Dozens of Wixarika, or Huichol, Indians are calling on the Mexican government to cancel 80 mining concessions - including two held by Canadian multinationals - at one of their sacred ceremonial sites.

Even though 140,200 hectares (346,170 acres) in Wirikuta, located in the central state of San Luis Potosi, were declared a protected natural reserve in 2001, mining operations and tomato plantations have proliferated there and threaten the region's biodiversity, spokespersons for the Wixarika Regional Council said Wednesday.

"We are carrying the severe pain of the sacred territories, primarily Wirikuta. The Mexican government is killing (that area), kidnapping it," council envoy Santos de la Cruz said at a press conference in Mexico City, where nearly 150 Wixarika Indians from several states have gathered.

De la Cruz especially denounced the operations of Canadian-based multinationals First Majestic Silver and West Timmins Mining in the Catorce highlands and lowlands.

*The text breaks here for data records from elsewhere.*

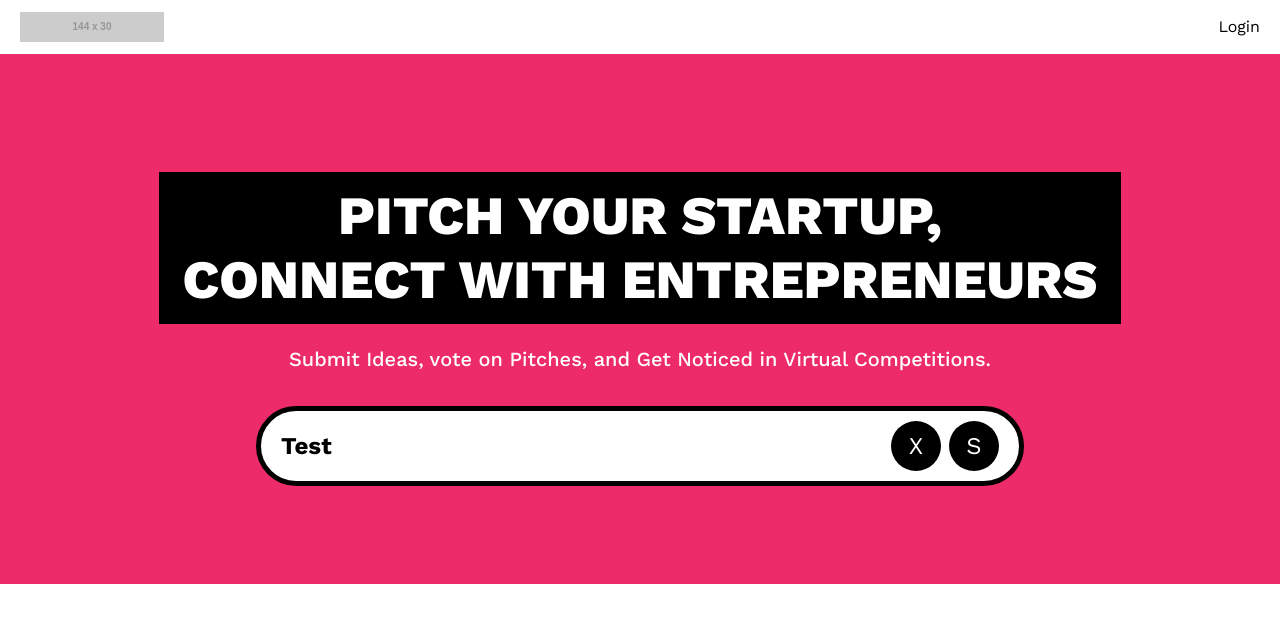
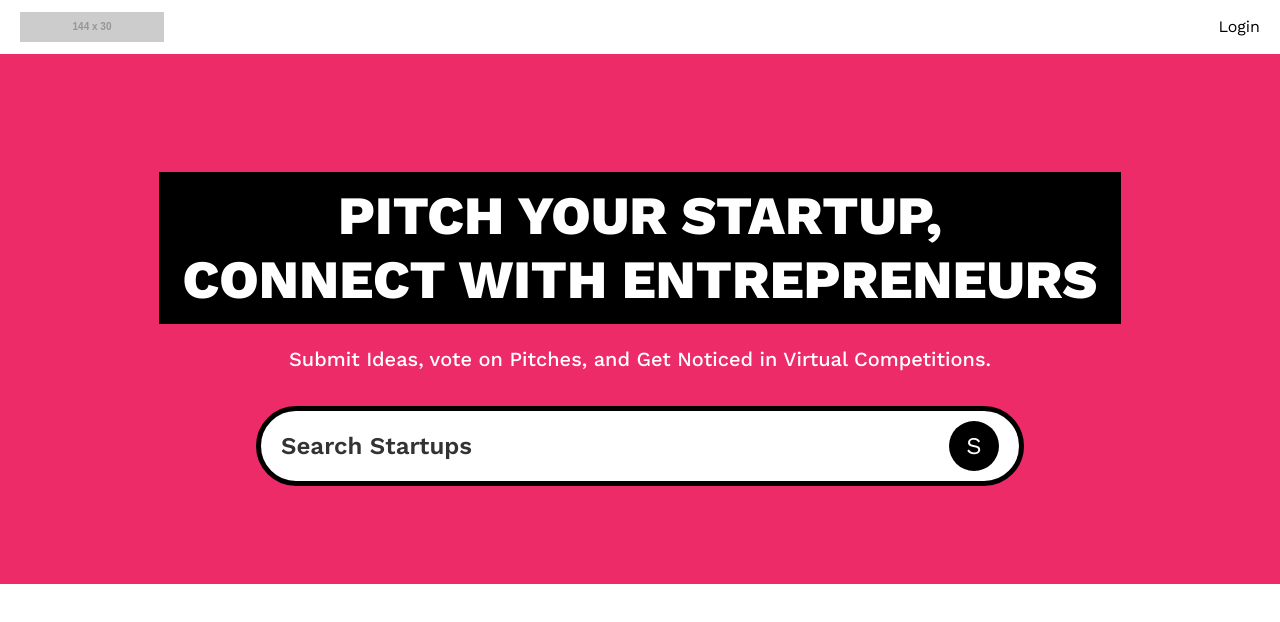
Before and after one commit to Lee-Ki-Bong/nextjs15-practice, a Next.js app: page / in a window 1280 px wide. Shown: the top 622 px of the page. Built offline with nearby package versions, Linux system fonts and the light colour scheme; no server answers.

Commit message:
✨searchForm 에  search, reset 기능 추가

```diff
--- a/app/(root)/page.tsx
+++ b/app/(root)/page.tsx
@@ -1,7 +1,11 @@
-import Image from "next/image";
 import SearchForm from "@/app/components/SearchForm";
 
-export default function Home() {
+export default async function Home({
+  searchParams,
+}: {
+  searchParams: Promise<{ query?: string }>;
+}) {
+  const query = (await searchParams).query;
   return (
     <>
       <section className="pink_container">
@@ -14,7 +18,7 @@ export default function Home() {
           Competitions.
         </p>
 
-        <SearchForm />
+        <SearchForm query={query} />
       </section>
     </>
   );
--- a/app/components/SearchForm.tsx
+++ b/app/components/SearchForm.tsx
@@ -1,9 +1,7 @@
 import Form from "next/form";
 import SearchFormReset from "@/app/components/SearchFormReset";
 
-const SearchForm = () => {
-  const query = "Test";
-
+const SearchForm = ({ query }: { query?: string }) => {
   return (
     <Form action={"/"} scroll={false} className="search-form">
       <input
```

First Majestic's Real Bonanza unit holds 22 mining concessions, 70 percent of which are located within the natural reserve, while two West Timmins subsidiaries, Golondrinas and Cascabel, also operate in the area and plan to use an open-pit method that is considered among the most highly polluting.

According to Wixarika Indian organizations, the impoverished residents of that region have allowed the mining companies to operate there in exchange for small cash payments.

The Indians are therefore demanding the cancelation of all concessions awarded within the sacred Wirikuta site, De la Cruz added.

The Wixarika Indians regard Wirikuta, declared in 1988 to be part of UNESCO's global network of sacred sites, as a "sacred, indivisible and continuous territory."

One area in particular, the Cerro Quemado, is "where the sun was first born" and is therefore a very important "altar" within the Wirikuta sacred territory, the Indians say.

The Indians and members of allied non-governmental organizations held a series of peaceful protests in the Mexican capital Wednesday and Thursday to press their demands, including a reception at the National Autonomous University of Mexico and a ceremony at the Cuicuilco pyramid on Mexico City's south side.

Protesters on Thursday also held a rally Thursday at Mexico City's emblematic El Angel column and marched from there to the Los Pinos presidential residence.

Mexican actor Daniel Gimenez Cacho, who was among a group of artists expressing support for the Indians during Wednesday's demonstrations, thanked the protesters for their activism because "they are teaching us to defend our house and what is ours."

In addition to Wirikuta, the Wixarika culture of west-central Mexico also have sacred pilgrimage sites in San Blas, a municipality in the state of Nayarit; the Tepehuana highlands of Durango state; and a zone near Chapala Lake in Jalisco state.